Content revision data =>
________
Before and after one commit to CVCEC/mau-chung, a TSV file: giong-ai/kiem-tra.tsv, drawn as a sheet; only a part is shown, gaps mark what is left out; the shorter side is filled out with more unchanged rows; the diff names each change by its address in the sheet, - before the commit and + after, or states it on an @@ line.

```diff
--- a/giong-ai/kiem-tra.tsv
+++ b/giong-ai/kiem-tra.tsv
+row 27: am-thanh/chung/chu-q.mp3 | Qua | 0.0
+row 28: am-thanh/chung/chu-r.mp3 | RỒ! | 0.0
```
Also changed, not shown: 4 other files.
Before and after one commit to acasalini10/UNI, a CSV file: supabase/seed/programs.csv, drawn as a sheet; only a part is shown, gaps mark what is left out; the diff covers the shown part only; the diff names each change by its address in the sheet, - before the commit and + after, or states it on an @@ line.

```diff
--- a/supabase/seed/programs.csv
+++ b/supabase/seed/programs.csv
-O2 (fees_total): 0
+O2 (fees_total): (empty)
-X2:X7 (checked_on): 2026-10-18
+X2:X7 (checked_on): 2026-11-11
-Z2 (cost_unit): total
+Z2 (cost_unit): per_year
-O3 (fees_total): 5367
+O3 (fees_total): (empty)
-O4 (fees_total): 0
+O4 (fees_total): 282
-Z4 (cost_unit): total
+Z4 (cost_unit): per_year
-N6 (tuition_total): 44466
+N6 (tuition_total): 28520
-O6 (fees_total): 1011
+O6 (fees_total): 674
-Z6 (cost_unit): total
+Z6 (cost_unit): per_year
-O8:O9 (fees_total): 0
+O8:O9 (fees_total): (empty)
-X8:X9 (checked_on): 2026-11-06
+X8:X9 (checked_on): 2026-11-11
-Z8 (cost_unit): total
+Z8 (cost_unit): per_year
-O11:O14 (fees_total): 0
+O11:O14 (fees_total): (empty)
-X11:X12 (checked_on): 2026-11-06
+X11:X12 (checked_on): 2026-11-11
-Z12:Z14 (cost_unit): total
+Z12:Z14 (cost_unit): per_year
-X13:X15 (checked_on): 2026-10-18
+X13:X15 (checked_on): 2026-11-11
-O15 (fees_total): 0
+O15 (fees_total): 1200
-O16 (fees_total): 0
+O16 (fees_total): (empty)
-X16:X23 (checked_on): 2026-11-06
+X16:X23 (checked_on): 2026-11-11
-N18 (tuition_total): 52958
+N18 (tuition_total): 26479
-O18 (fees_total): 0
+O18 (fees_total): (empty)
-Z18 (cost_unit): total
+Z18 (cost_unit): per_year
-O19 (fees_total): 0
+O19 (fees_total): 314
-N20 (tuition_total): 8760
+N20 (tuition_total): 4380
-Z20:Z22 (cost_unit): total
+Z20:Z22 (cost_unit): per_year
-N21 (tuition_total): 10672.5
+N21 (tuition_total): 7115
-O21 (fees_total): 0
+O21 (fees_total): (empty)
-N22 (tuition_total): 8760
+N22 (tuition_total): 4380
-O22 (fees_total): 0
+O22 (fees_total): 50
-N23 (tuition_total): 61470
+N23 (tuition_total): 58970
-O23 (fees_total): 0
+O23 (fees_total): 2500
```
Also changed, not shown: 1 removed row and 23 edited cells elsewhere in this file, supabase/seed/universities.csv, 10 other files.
________
EXERCISE DESCRIPTION =>
State the number of lines above that hold the string "seed", with nothing added.

RESULT OF THE EXERCISE =>
4